A lot of research in the area of reconfigurable computing systems is focused on the re-use of devices for different applications. But compared to this, newly developed devices provide much more advantages. They allow to re-use the functional elements of a device for different operations within a single application. This is accomplished by extremely fast reconfiguration (in less than a clock cycle) during run-time. For these devices, frequent reconfiguration is part of the regular execution. The reconfiguration keeping pace with the execution yields an additional degree of freedom that constitutes a new principle of reconfiguration. We name this new principle processor-like reconfiguration. By means of reconfigurable data-paths, processor-like reconfiguration allows to instantiate and execute within one clock cycle exactly that part of a circuit that is needed in this cycle.
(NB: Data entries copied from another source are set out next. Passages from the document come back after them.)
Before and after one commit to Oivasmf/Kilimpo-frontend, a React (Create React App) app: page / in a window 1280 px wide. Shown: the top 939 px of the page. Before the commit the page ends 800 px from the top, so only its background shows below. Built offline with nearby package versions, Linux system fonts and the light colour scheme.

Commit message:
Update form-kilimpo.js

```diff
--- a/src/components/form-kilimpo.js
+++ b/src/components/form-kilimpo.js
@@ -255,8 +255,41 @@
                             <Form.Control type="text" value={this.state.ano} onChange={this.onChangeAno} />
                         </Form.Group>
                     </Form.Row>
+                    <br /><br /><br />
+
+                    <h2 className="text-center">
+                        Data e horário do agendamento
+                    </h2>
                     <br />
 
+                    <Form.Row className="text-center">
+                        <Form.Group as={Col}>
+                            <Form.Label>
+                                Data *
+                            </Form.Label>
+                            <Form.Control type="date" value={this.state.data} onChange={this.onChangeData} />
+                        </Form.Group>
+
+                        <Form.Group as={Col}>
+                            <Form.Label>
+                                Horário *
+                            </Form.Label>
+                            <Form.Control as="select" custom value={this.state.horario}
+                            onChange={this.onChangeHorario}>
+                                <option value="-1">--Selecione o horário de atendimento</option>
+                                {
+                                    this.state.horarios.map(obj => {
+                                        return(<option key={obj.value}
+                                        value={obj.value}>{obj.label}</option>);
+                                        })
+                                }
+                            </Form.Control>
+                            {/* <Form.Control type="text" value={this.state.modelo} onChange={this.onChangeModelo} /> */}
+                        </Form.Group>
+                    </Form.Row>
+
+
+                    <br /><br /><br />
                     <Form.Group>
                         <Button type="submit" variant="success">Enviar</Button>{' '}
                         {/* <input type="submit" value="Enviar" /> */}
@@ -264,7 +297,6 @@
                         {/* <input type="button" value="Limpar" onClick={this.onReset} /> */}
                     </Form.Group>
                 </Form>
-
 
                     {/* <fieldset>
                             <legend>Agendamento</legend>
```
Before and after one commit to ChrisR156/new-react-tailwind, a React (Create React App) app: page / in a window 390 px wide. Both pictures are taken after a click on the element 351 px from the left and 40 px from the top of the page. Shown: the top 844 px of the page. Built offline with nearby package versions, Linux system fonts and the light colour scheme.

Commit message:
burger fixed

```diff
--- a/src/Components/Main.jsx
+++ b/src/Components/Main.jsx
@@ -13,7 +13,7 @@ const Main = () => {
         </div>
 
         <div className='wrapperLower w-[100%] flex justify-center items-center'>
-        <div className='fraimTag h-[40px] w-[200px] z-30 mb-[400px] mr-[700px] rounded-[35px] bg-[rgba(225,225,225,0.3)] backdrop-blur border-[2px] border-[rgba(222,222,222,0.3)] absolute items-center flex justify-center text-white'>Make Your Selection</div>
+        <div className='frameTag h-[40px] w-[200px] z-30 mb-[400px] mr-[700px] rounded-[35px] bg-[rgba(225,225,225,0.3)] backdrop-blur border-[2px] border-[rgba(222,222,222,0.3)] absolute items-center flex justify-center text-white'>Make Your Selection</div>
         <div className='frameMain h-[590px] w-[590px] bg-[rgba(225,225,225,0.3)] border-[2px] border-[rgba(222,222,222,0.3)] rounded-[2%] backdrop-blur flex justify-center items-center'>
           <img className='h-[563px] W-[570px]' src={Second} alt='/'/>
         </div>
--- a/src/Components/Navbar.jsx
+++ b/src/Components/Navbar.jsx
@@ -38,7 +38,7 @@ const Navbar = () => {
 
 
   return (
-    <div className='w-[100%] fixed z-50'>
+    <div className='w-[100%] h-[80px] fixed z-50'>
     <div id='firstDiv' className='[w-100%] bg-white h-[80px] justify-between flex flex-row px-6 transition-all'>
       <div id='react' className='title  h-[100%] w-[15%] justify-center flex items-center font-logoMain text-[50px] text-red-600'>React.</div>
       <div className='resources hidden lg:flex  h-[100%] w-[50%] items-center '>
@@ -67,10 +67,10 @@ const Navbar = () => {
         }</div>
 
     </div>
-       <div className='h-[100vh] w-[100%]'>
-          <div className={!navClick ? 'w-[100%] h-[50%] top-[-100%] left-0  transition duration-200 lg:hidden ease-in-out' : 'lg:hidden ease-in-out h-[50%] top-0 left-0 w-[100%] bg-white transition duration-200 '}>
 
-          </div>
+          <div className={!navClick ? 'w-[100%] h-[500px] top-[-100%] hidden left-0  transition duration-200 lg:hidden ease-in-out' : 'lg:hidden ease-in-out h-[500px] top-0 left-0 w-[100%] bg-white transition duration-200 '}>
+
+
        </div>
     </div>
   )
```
We investigate the advantages of processor-like reconfiguration compared to traditional processors as well as compared to conventional hardware solutions and in particular FPGAs. A major objective is to harness the advantages for applications. As a starting point for our research, we have defined the CRC model. the CRC model is a very general model for processor-like reconfigurable architectures that can be configured with a variety of parameters1. Based on that model we develop tools to build and benchmark such architectures, and to map applications onto them.
1 This configuration must not be confused with the reconfiguration of the architecture during run-time. These two different levels of (re-)configuration account for the name Configurable Reconfigurable Core (CRC).